**Aim of the exercise**
Since the pictures are not wanted, reproduce only the rest of the records, exactly as given.

Source records:
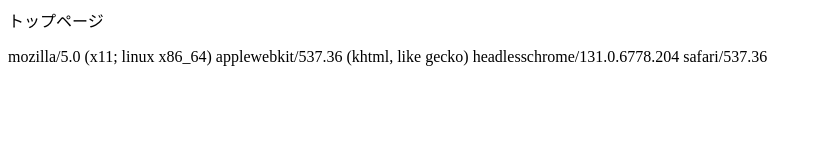
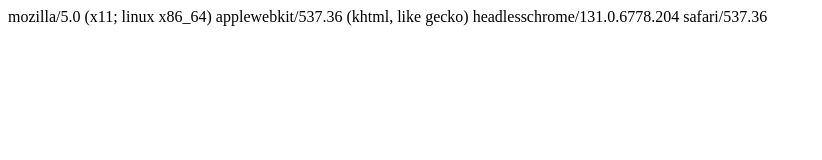
Before and after one commit to t-ehara/user-agent-checker, a plain HTML site: page index.html in a window 1280 px wide. Shown: the whole page, without its empty margins (0-822 px from the left). Drawn offline with Linux system fonts and the light colour scheme.

Commit message:
不要な表示を削除

```diff
--- a/index.html
+++ b/index.html
@@ -1,7 +1,6 @@
 <head>
 </head>
 <div id="box">
-  トップページ
 </div>
 
   <script>
```
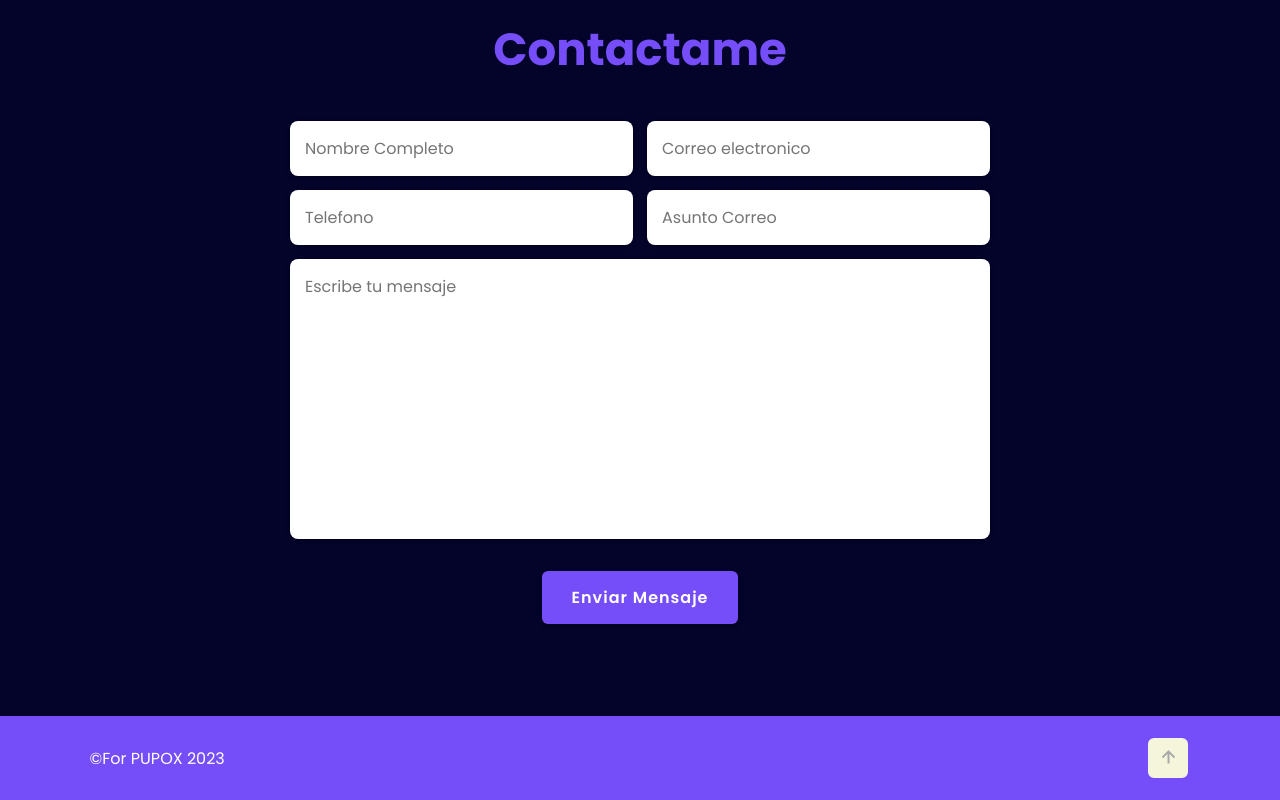
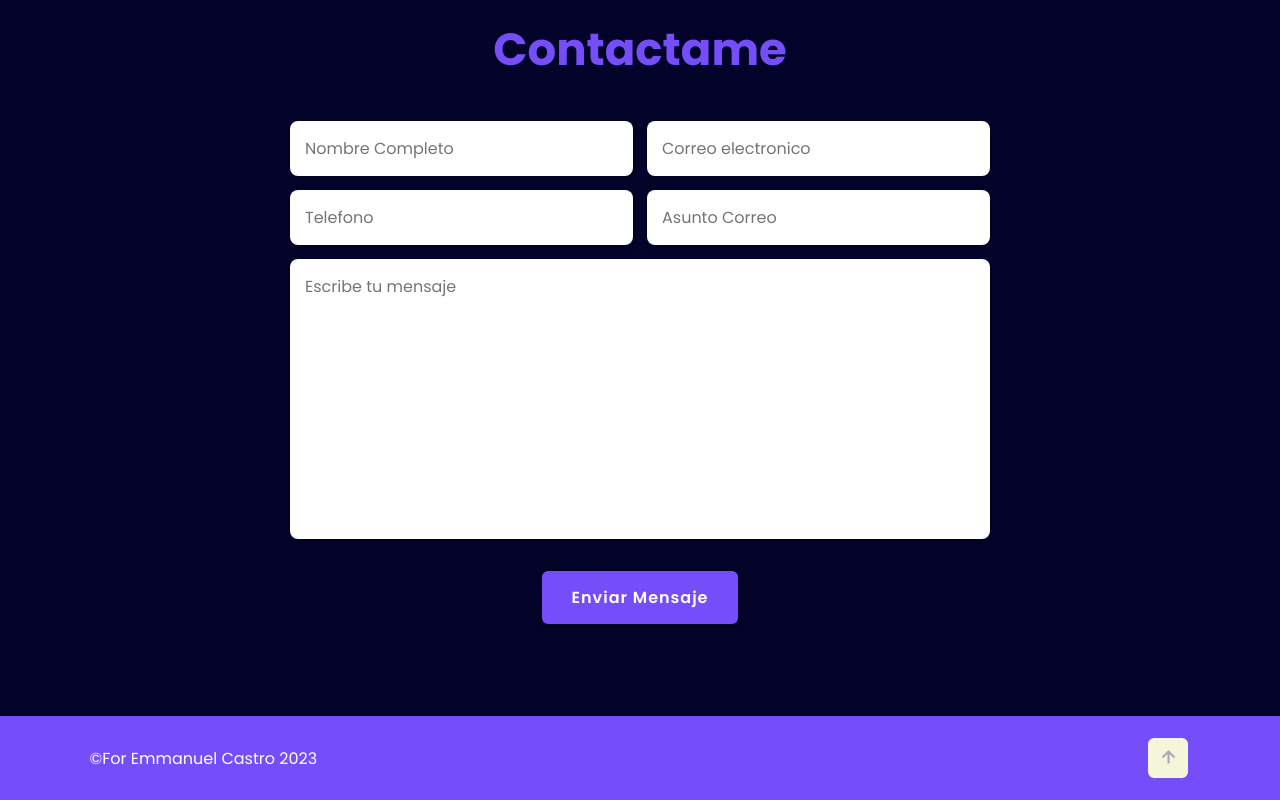
Before and after one commit to ECU27/portafolio.github.io, a plain HTML site: page index.html in a window 1280 px wide. Shown: the part 3778-4578 px from the top of the page. Drawn offline with nearby package versions, Linux system fonts and the light colour scheme.

Commit message:
Actualizar index.html

```diff
--- a/index.html
+++ b/index.html
@@ -259,7 +259,7 @@
 
     <footer class="pie">
       <div class="texto-pie">
-        <p>&COPY;For PUPOX 2023</p>
+        <p>&COPY;For Emmanuel Castro 2023</p>
       </div>
       <div class="icono-pie">
        <a href="#inicio"><i class='bx bx-up-arrow-alt'></i></a>
```
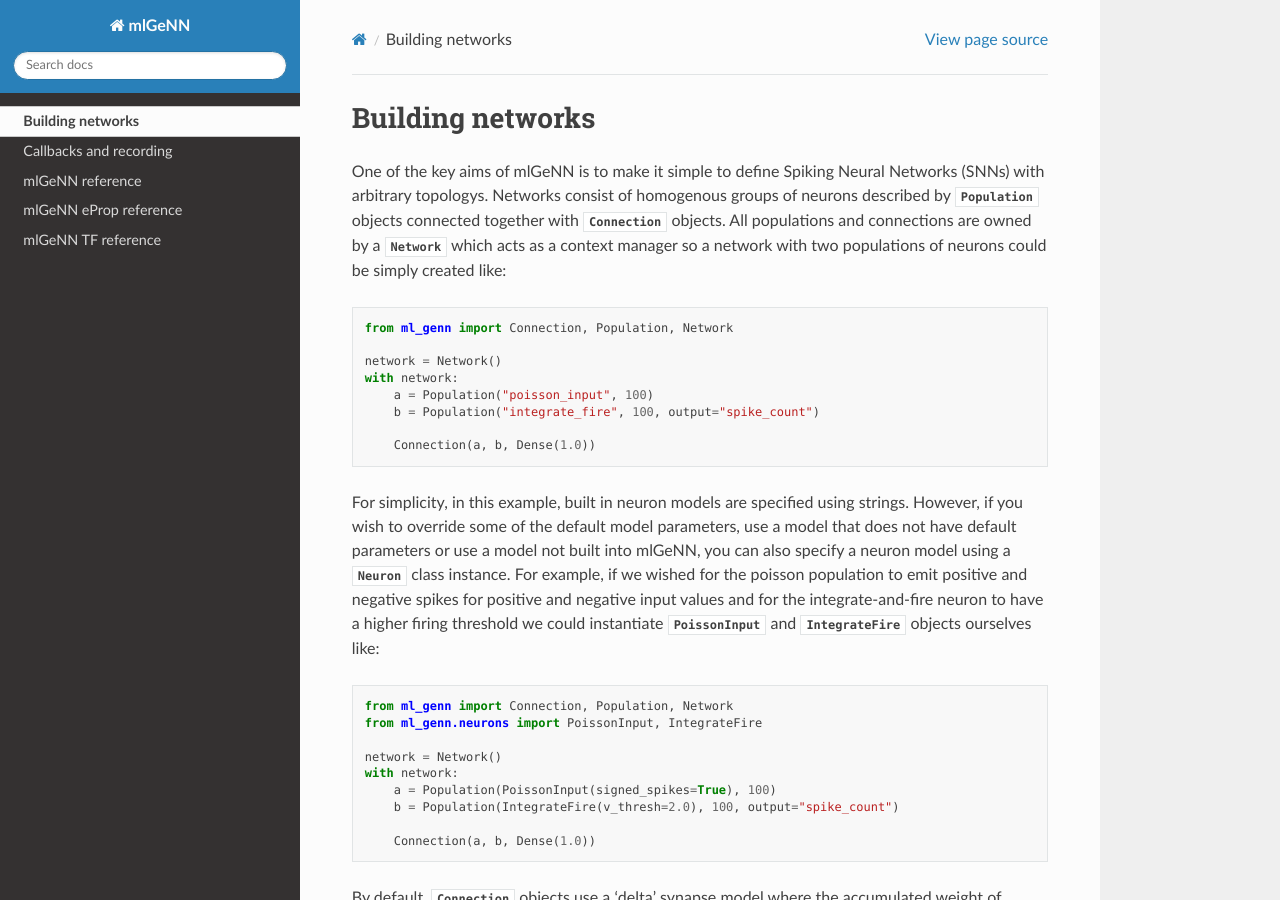
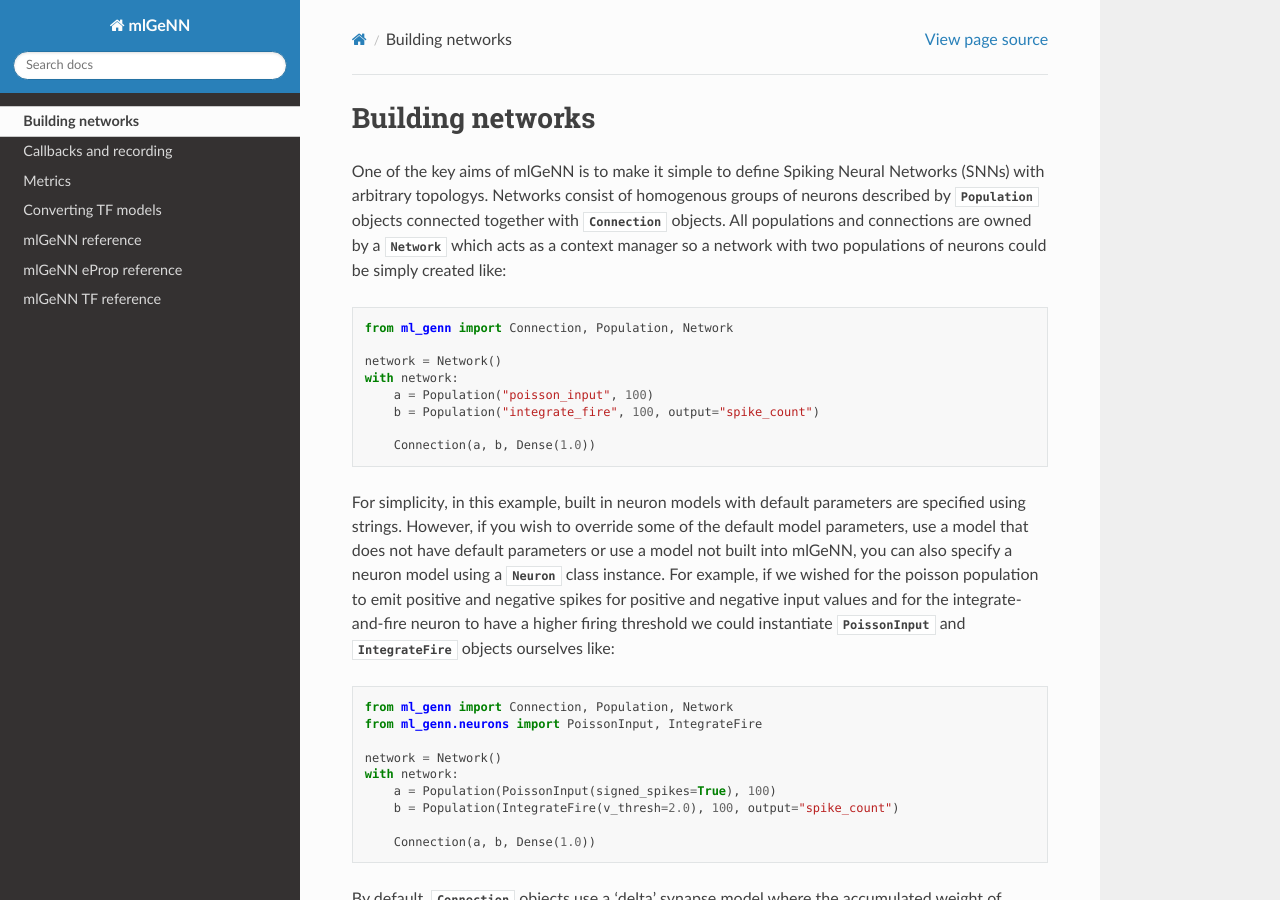
Before and after one commit to genn-team/ml_genn, a Sphinx documentation site: the page built from docs/usage/building_networks.rst, in a window 1280 px wide and 900 px high. Built offline with Sphinx 7.4.7 and the Read the Docs theme 2.0.0, drawn with Linux system fonts in a browser that asks for light colours.

Commit message:
more docs

```diff
--- a/docs/index.rst
+++ b/docs/index.rst
@@ -41,6 +41,8 @@ computational savings over rate-based networks17.
 
     usage/building_networks
     usage/callbacks_recording
+    usage/metrics
+    usage/converting_tf
 
     mlGeNN reference <source/ml_genn>
     mlGeNN eProp reference <source/ml_genn_eprop>
--- a/docs/usage/building_networks.rst
+++ b/docs/usage/building_networks.rst
@@ -19,13 +19,13 @@ context manager so a network with two populations of neurons could be simply cre
 
         Connection(a, b, Dense(1.0))
 
-For simplicity, in this example, built in neuron models are specified using strings.
-However, if you wish to override some of the default model parameters, use a model
-that does not have default parameters or use a model not built into mlGeNN, you can
-also specify a neuron model using a :class:`~neurons.neuron.Neuron` class instance.
-For example, if we wished for the poisson population to emit positive and negative
-spikes for positive and negative input values and for the integrate-and-fire neuron
-to have a higher firing threshold we could instantiate
+For simplicity, in this example, built in neuron models with default parameters are
+specified using strings. However, if you wish to override some of the default model
+parameters, use a model that does not have default parameters or use a model not
+built into mlGeNN, you can also specify a neuron model using a :class:`~neurons.neuron.Neuron`
+class instance. For example, if we wished for the poisson population to emit positive
+and negative spikes for positive and negative input values and for the integrate-and-fire
+neuron to have a higher firing threshold we could instantiate
 :class:`~neurons.poisson_input.PoissonInput` and :class:`~neurons.integrate_fire.IntegrateFire`
 objects ourselves like:
 
--- a/docs/usage/callbacks_recording.rst
+++ b/docs/usage/callbacks_recording.rst
@@ -43,7 +43,7 @@ you need to set the `record_spikes=True` keyword argument on :class:`~population
 
 Filtering
 ---------
-When you're dealing with large models/datasets, recording everything uses a lot of
+When dealing with large models/datasets, recording everything uses a lot of
 memory and slows the simulation down significantly. You can address this by adding
 filtering kwargs to :class:`~callbacks.spike_recorder.SpikeRecorder` and
 :class:`~callbacks.var_recorder.VarRecorder` objects. Example filters let you
@@ -64,11 +64,11 @@ Similarly, neuron filters let you select which neurons to record from:
     SpikeRecorder(input, neuron_filter=[True]*10) # Only record from the first 10 neurons in a 1D population
     SpikeRecorder(input, neuron_filter=np.s_[0::2]) # Only record from every other neuron in a 1D population
 
-Because, in networks including convolution neural networks, populations can have
+Because, in networks such as convolution neural networks, populations can have
 multidimensional shapes this syntax also extends to multiple dimensions in the same w
 ay as numpy arrays, for example:
 
 ..  code-block:: python
 
-    SpikeRecorder(input, neuron_filter=([16, 20], [16, 20])        # Record neurons(16,16) and (20, 20) in 2D population
+    SpikeRecorder(input, neuron_filter=([16, 20], [16, 20])     # Record neurons(16,16) and (20, 20) in 2D population
     SpikeRecorder(input, neuron_filter=np.index_exp[2:4,2:4])   # Record neurons (2,2), (2,3), (3,2) and (3,3) in 2D population
```
Also changed, not shown: docs/usage/converting_tf.rst (added, +21 -0 lines), docs/usage/metrics.rst (added, +21 -0 lines).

**Solution below**
Before and after one commit to t-ehara/user-agent-checker, a plain HTML site: page index.html in a window 1280 px wide. Shown: the whole page, without its empty margins (0-822 px from the left). Drawn offline with Linux system fonts and the light colour scheme.

Commit message:
不要な表示を削除

```diff
--- a/index.html
+++ b/index.html
@@ -1,7 +1,6 @@
 <head>
 </head>
 <div id="box">
-  トップページ
 </div>
 
   <script>
```
Before and after one commit to ECU27/portafolio.github.io, a plain HTML site: page index.html in a window 1280 px wide. Shown: the part 3778-4578 px from the top of the page. Drawn offline with nearby package versions, Linux system fonts and the light colour scheme.

Commit message:
Actualizar index.html

```diff
--- a/index.html
+++ b/index.html
@@ -259,7 +259,7 @@
 
     <footer class="pie">
       <div class="texto-pie">
-        <p>&COPY;For PUPOX 2023</p>
+        <p>&COPY;For Emmanuel Castro 2023</p>
       </div>
       <div class="icono-pie">
        <a href="#inicio"><i class='bx bx-up-arrow-alt'></i></a>
```
Before and after one commit to genn-team/ml_genn, a Sphinx documentation site: the page built from docs/usage/building_networks.rst, in a window 1280 px wide and 900 px high. Built offline with Sphinx 7.4.7 and the Read the Docs theme 2.0.0, drawn with Linux system fonts in a browser that asks for light colours.

Commit message:
more docs

```diff
--- a/docs/index.rst
+++ b/docs/index.rst
@@ -41,6 +41,8 @@ computational savings over rate-based networks17.
 
     usage/building_networks
     usage/callbacks_recording
+    usage/metrics
+    usage/converting_tf
 
     mlGeNN reference <source/ml_genn>
     mlGeNN eProp reference <source/ml_genn_eprop>
--- a/docs/usage/building_networks.rst
+++ b/docs/usage/building_networks.rst
@@ -19,13 +19,13 @@ context manager so a network with two populations of neurons could be simply cre
 
         Connection(a, b, Dense(1.0))
 
-For simplicity, in this example, built in neuron models are specified using strings.
-However, if you wish to override some of the default model parameters, use a model
-that does not have default parameters or use a model not built into mlGeNN, you can
-also specify a neuron model using a :class:`~neurons.neuron.Neuron` class instance.
-For example, if we wished for the poisson population to emit positive and negative
-spikes for positive and negative input values and for the integrate-and-fire neuron
-to have a higher firing threshold we could instantiate
+For simplicity, in this example, built in neuron models with default parameters are
+specified using strings. However, if you wish to override some of the default model
+parameters, use a model that does not have default parameters or use a model not
+built into mlGeNN, you can also specify a neuron model using a :class:`~neurons.neuron.Neuron`
+class instance. For example, if we wished for the poisson population to emit positive
+and negative spikes for positive and negative input values and for the integrate-and-fire
+neuron to have a higher firing threshold we could instantiate
 :class:`~neurons.poisson_input.PoissonInput` and :class:`~neurons.integrate_fire.IntegrateFire`
 objects ourselves like:
 
--- a/docs/usage/callbacks_recording.rst
+++ b/docs/usage/callbacks_recording.rst
@@ -43,7 +43,7 @@ you need to set the `record_spikes=True` keyword argument on :class:`~population
 
 Filtering
 ---------
-When you're dealing with large models/datasets, recording everything uses a lot of
+When dealing with large models/datasets, recording everything uses a lot of
 memory and slows the simulation down significantly. You can address this by adding
 filtering kwargs to :class:`~callbacks.spike_recorder.SpikeRecorder` and
 :class:`~callbacks.var_recorder.VarRecorder` objects. Example filters let you
@@ -64,11 +64,11 @@ Similarly, neuron filters let you select which neurons to record from:
     SpikeRecorder(input, neuron_filter=[True]*10) # Only record from the first 10 neurons in a 1D population
     SpikeRecorder(input, neuron_filter=np.s_[0::2]) # Only record from every other neuron in a 1D population
 
-Because, in networks including convolution neural networks, populations can have
+Because, in networks such as convolution neural networks, populations can have
 multidimensional shapes this syntax also extends to multiple dimensions in the same w
 ay as numpy arrays, for example:
 
 ..  code-block:: python
 
-    SpikeRecorder(input, neuron_filter=([16, 20], [16, 20])        # Record neurons(16,16) and (20, 20) in 2D population
+    SpikeRecorder(input, neuron_filter=([16, 20], [16, 20])     # Record neurons(16,16) and (20, 20) in 2D population
     SpikeRecorder(input, neuron_filter=np.index_exp[2:4,2:4])   # Record neurons (2,2), (2,3), (3,2) and (3,3) in 2D population
```
Also changed, not shown: docs/usage/converting_tf.rst (added, +21 -0 lines), docs/usage/metrics.rst (added, +21 -0 lines).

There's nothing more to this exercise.